CNN Explores The Druggy, Trippy, And Poly Side Of Silicon Valley Geekdom - with new CNN series "Sex, Drugs & Silicon Valley".
Janill Gilbert stashed this in Technology
Erlich, on his mushroom-induced 'vision quest' on HBO's Silicon Valley.
"Polyamory is a form of optimization," says product manager Miju Han in what is just one of many words of disruptive wisdom shared in a new CNN mini-doc web series titled "Sex, Drugs & Silicon Valley". Han has a primary boyfriend/partner as well as a woman she's been dating for two years ("We say I love you to each other," she adds), and a man she sees once a month, and a rotating "distraction" slot for a sex buddy, which, to my mind, sounds like a whole lot of tedious scheduling.
The Bay Area gets to let its freak flag fly really high for a national audience once again in this series, but this time with a twist: CNN's Laurie Segall isn't just talking to the usual suspects of San Francisco bohemia here. She's talking to Four-Hour Workweek guru Tim Ferriss, one of Steve Jobs's old acid-tripping buddies, and a handful of other very smart people who talk shop about the new rules for life that Valley entrepreneurs and engineers are "hacking" into existence.
Segall finds a random Cisco engineer who does a ton of acid and won't stop talking about the Grateful Dead. She talks to an upsetting dude, Bulletproof Coffee CEO Dave Asprey, who's holed up in Canada somewhere downing a literal mountain of pills and supplements every day in an effort to stay slim and sane, and whose overpriced coffee product/meal-replacement was just debunked this week.
And the sex segments take a turn for HBO's Real Sex-style titillation when Segall talks to a geek couple, Greg and Stella, who talk about the "slow slide" into the swinger lifestyle, all while Stella is wearing an outfit that is desperately crying out for a bra.
There's a whole segment on Burning Man, because of course. Segall chats with hashtag inventor Chris Messina who discusses the parallels between the playa and startup culture, and what unfolds is a quick summation of Burning Man for your grandparents.

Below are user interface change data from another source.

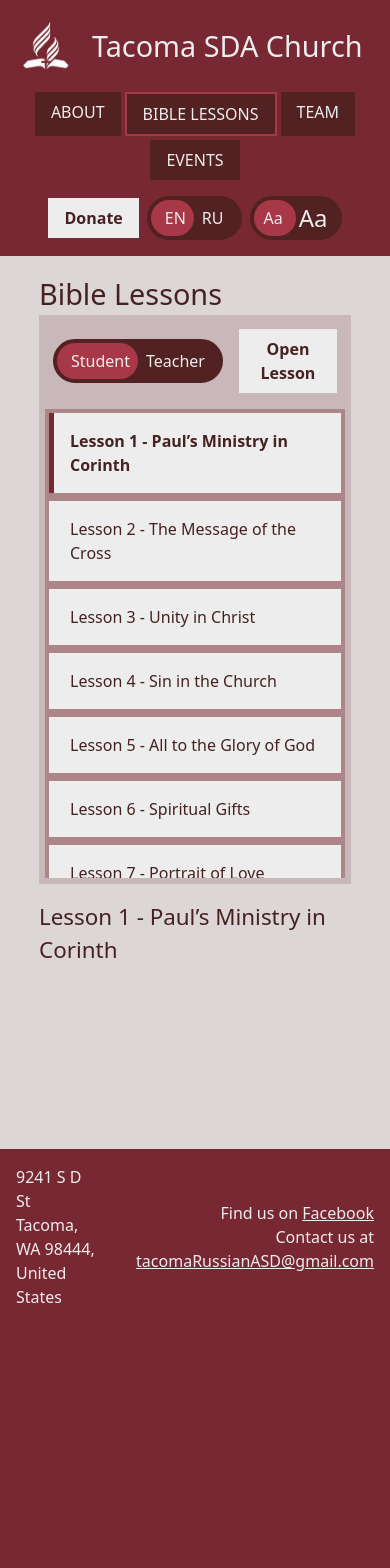
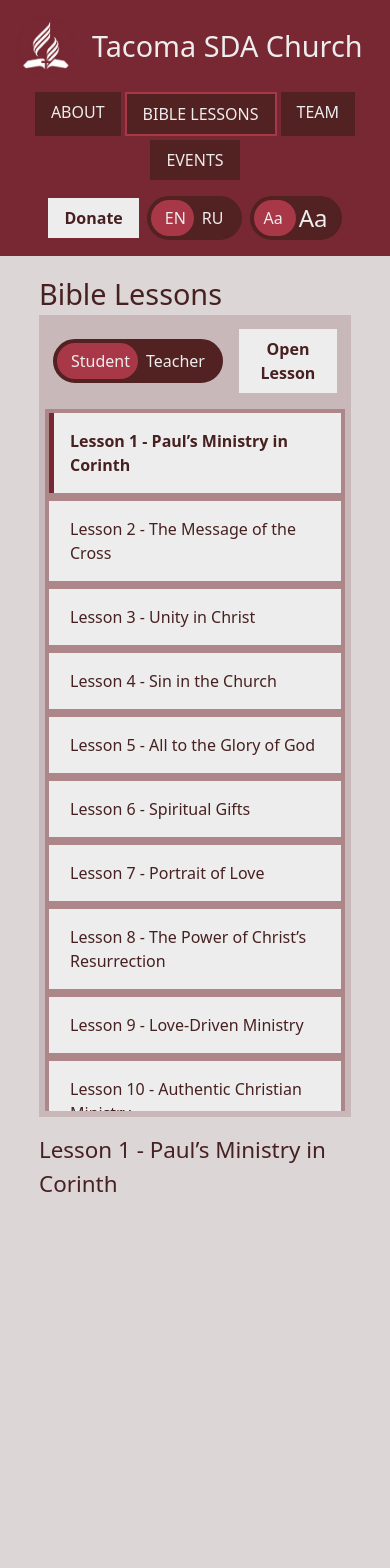
Before and after one commit to glavavlada/TacomaASDWebsite, a Next.js app in the folder my-church-site/: page /BibleLessons in a window 390 px wide. Shown: the top 1568 px of the page. Before the commit the page ends 1325 px from the top, so only its background shows below. Built offline with nearby package versions, Linux system fonts and the light colour scheme.

Commit message:
added email wrapping and fixed pdf height on mobile

```diff
--- a/my-church-site/src/app/BibleLessons/page.tsx
+++ b/my-church-site/src/app/BibleLessons/page.tsx
@@ -41,10 +41,10 @@ export default function BibleLessons() {
       <h1>{labels.pageTitle}</h1>
 
       {/* Lesson Layout */}
-      <div className="grid h-[95vh] grid-cols-1 items-stretch gap-4 lg:grid-cols-[clamp(22rem,25vw,32rem)_1fr]">
+      <div className="grid grid-cols-1 gap-4 lg:h-[95vh] lg:grid-cols-[clamp(22rem,25vw,32rem)_1fr]">
 
         {/* Left Panel */}
-        <aside className="flex min-h-0 flex-col gap-2 bg-[var(--border)] p-1.5">
+        <aside className="flex h-[95vh] min-h-0 flex-col gap-2 bg-[var(--border)] p-1.5 lg:h-full">
 
           {/* Option Buttons */}
           <div className="flex shrink-0 items-center justify-between gap-4 p-2">
@@ -80,15 +80,19 @@ export default function BibleLessons() {
         </aside>
 
         {/* Right-hand lesson viewer */}
-        <section className="flex min-h-0 flex-col">
-          <h2 className="shrink-0">{lesson.title}</h2>
+        <section className="flex h-[95vh] min-h-0 flex-col lg:h-full">
+
+          <h2 className="shrink-0">
+            {lesson.title}
+          </h2>
 
           <iframe
             key={lessonUrl}
             src={lessonUrl}
             title={lesson.title}
-            className="min-h-0 w-full flex-1 rounded-[0.4rem]"
+            className="min-h-0 w-full flex-1"
           />
+
         </section>
 
       </div>
--- a/my-church-site/src/components/Footer.tsx
+++ b/my-church-site/src/components/Footer.tsx
@@ -13,7 +13,7 @@ export default function Footer() {
               href="https://www.facebook.com/tacomarussian/"
               target="_blank"
               rel="noopener noreferrer"
-              className="link">
+              className="link break-words sm:break-normal">
               Facebook
             </a>
           </p>
@@ -22,7 +22,7 @@ export default function Footer() {
             Contact us at {" "}
             <a
               href="mailto:tacomaRussianASD@gmail.com"
-              className="link">
+              className="link break-words sm:break-normal">
               tacomaRussianASD@gmail.com
             </a>
           </p>
```
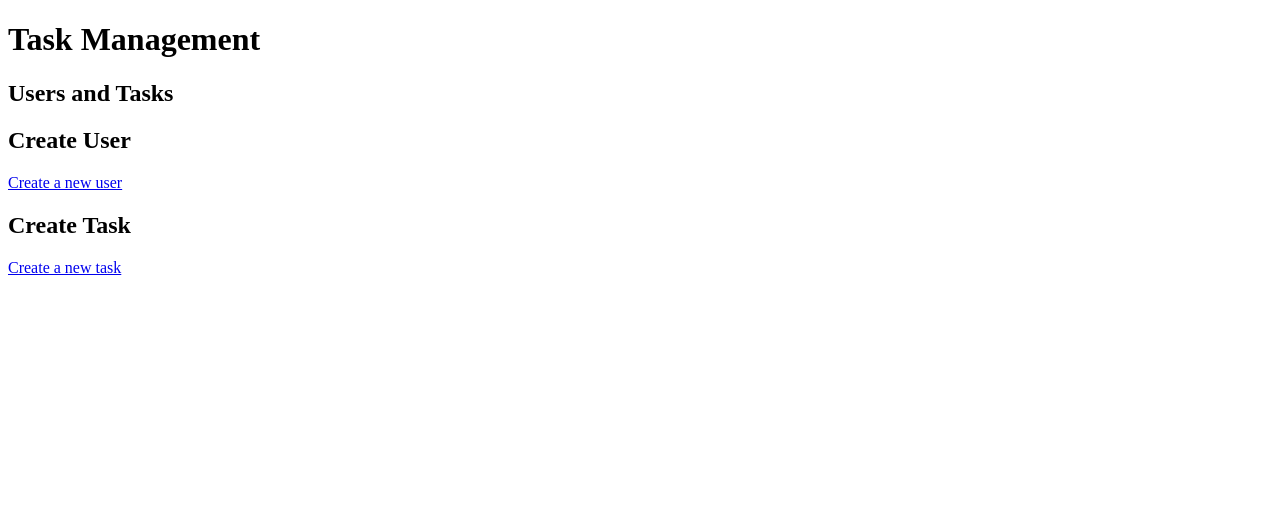
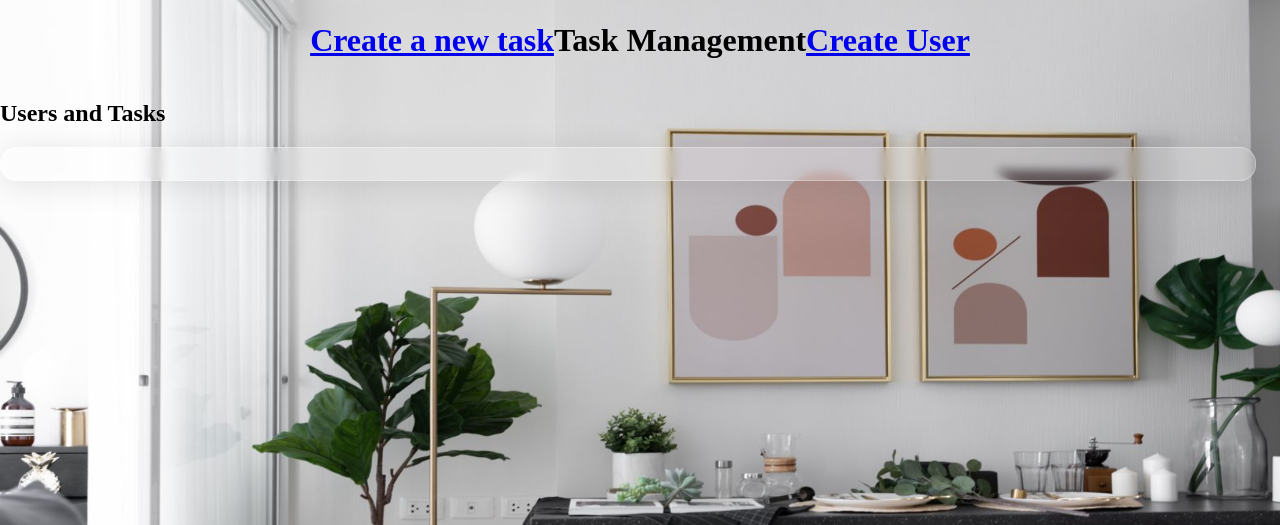
Before and after one commit to davisbalbino/C214---pytest, a Flask app: page / in a window 1280 px wide. Shown: the top 525 px of the page. Run offline with Flask 3, Linux system fonts and the light colour scheme.

Commit message:
Modificado HTML e modificado o css da página

```diff
--- /dev/null
+++ b/task_manager/static/styles.css
@@ -0,0 +1,62 @@
+.title {
+    width: 100%;
+    height: 10vh;
+    display: flex;
+    align-items: center;
+    justify-content: center;
+}
+
+body {
+    margin: 0;
+}
+
+html {
+    background-image: url("escritorio.png");
+    background-size: cover;
+
+}
+
+.users-container {
+    background: rgba(255, 255, 255, 0.2);
+    border-radius: 16px;
+    box-shadow: 0 4px 30px rgba(0, 0, 0, 0.1);
+    backdrop-filter: blur(5px);
+    -webkit-backdrop-filter: blur(5px);
+    border: 1px solid rgba(255, 255, 255, 0.3);
+    display: flex;
+    align-items: center;
+    justify-content: center;
+    grid-template-columns: repeat(4, 1fr);
+    width: 98vw;
+    position: relative;
+}
+
+.users-container .grid-container {
+    width: 100%;
+    display: grid;
+    grid-template-columns: repeat(4, 1fr);
+    gap: 10%;
+}
+
+.users-container ul .card {
+    list-style: none;
+    background: rgba(255, 255, 255, 0.2);
+    border-radius: 16px;
+    box-shadow: 0 4px 30px rgba(0, 0, 0, 0.1);
+    backdrop-filter: blur(20px);
+    -webkit-backdrop-filter: blur(20px);
+    border: 1px solid rgba(255, 255, 255, 0.3);
+    display: flex;
+    align-items: center;
+    flex-direction: column;
+    min-height: 10vh;
+}
+
+.title-card {
+    background-color: white;
+    width: 100%;
+    border-radius: 16px 16px 0 0;
+    display: flex;
+    align-items: center;
+    justify-content: center;
+}
--- a/task_manager/templates/index.html
+++ b/task_manager/templates/index.html
@@ -4,27 +4,42 @@
     <meta charset="UTF-8">
     <meta name="viewport" content="width=device-width, initial-scale=1.0">
     <title>Task Management</title>
+    <link rel="stylesheet" href="{{ url_for('static', filename='styles.css') }}">
+
 </head>
 <body>
+    <div class="title">
+        <a href="{{ url_for('create_task') }}"><h1>Create a new task</h1></a>
+
         <h1>Task Management</h1>
 
+        <a href="{{ url_for('create_user') }}"><h1>Create User</h1></a>
+
+    </div>
+
     <h2>Users and Tasks</h2>
-    <ul>
+    <div class="users-container">
+        <ul class="grid-container">
             {% for user in users %}
-        <li>{{ user.user_id }} - {{ user.name }}
-            <ul>
+            <li class="card">
+                <div class="title-card">
+                    {{ user.user_id }} - {{ user.name }}
+                </div>
+                <div class="body-card">
+
                         {% for task in user.tasks %}
-                <li>{{ task.task_id }} - {{ task.title }} - {{ task.description }}</li>
+                        <div>  {{ task.title }} - {{ task.description }}</div>
                         {% endfor %}
-            </ul>
+
+                </div>
+
             </li>
             {% endfor %}
         </ul>
+    </div>
 
-    <h2>Create User</h2>
-    <a href="{{ url_for('create_user') }}">Create a new user</a>
 
-    <h2>Create Task</h2>
-    <a href="{{ url_for('create_task') }}">Create a new task</a>
+
+
 </body>
 </html>
```
Also changed, not shown: task_manager/static/escritorio.png (added). Lines whose indentation alone changed are shown as unchanged.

And we hear from "biological anthropologist" Dr. Helen Fisher who concedes that "wealth may have something to do with one's interest in experimenting, because you don't have a lot to lose." But she also wags a finger and suggests that none of this poly stuff is sustainable when it all comes down to it.
So, if you're wondering why your mom is texting you to ask if you take "smart drugs" or if you participate in something called "the lifestyle," you now know why: She just watched this.
P.S. Try to forgive Segall for not knowing that that "harder, better, faster, stronger" sample is Daft Punk, and not a "Kanye West song," as she says in the opening of the first episode.
Can LSD make you a billionaire?
If one part of success in Silicon Valley is dependent on your ability to stay up all night and code, the other part depends on your ability to think outside the box. Some in the Valley are trying to force creativity by taking LSD.
Steve Jobs used to say that LSD was one of the keys to his success because it helped him make connections he otherwise would not have made.
It's really unclear if we should be advocating drug use.
Because too many people seem prone to abusing drugs.
I saw some stats lately on TV, that even with Heroin only 24% of people who use it get addicted. I think Marijuana was in the low teens, as was alcohol. If those stats were correct, it means a lot less people get addicted, than most people probably think, but to those that do get addicted it's devastating.
It might be more of a young persons thing to do, as it might have more bad effects on an older person, and maybe we still need to proceed with extreme caution, until we come up with more successful ways to deal with addiction.
Still if 1 in 4 people are getting addicted, that seems like a lot. Enough to proceed with caution.
Because yes, we still need to develop better ways to deal with addiction.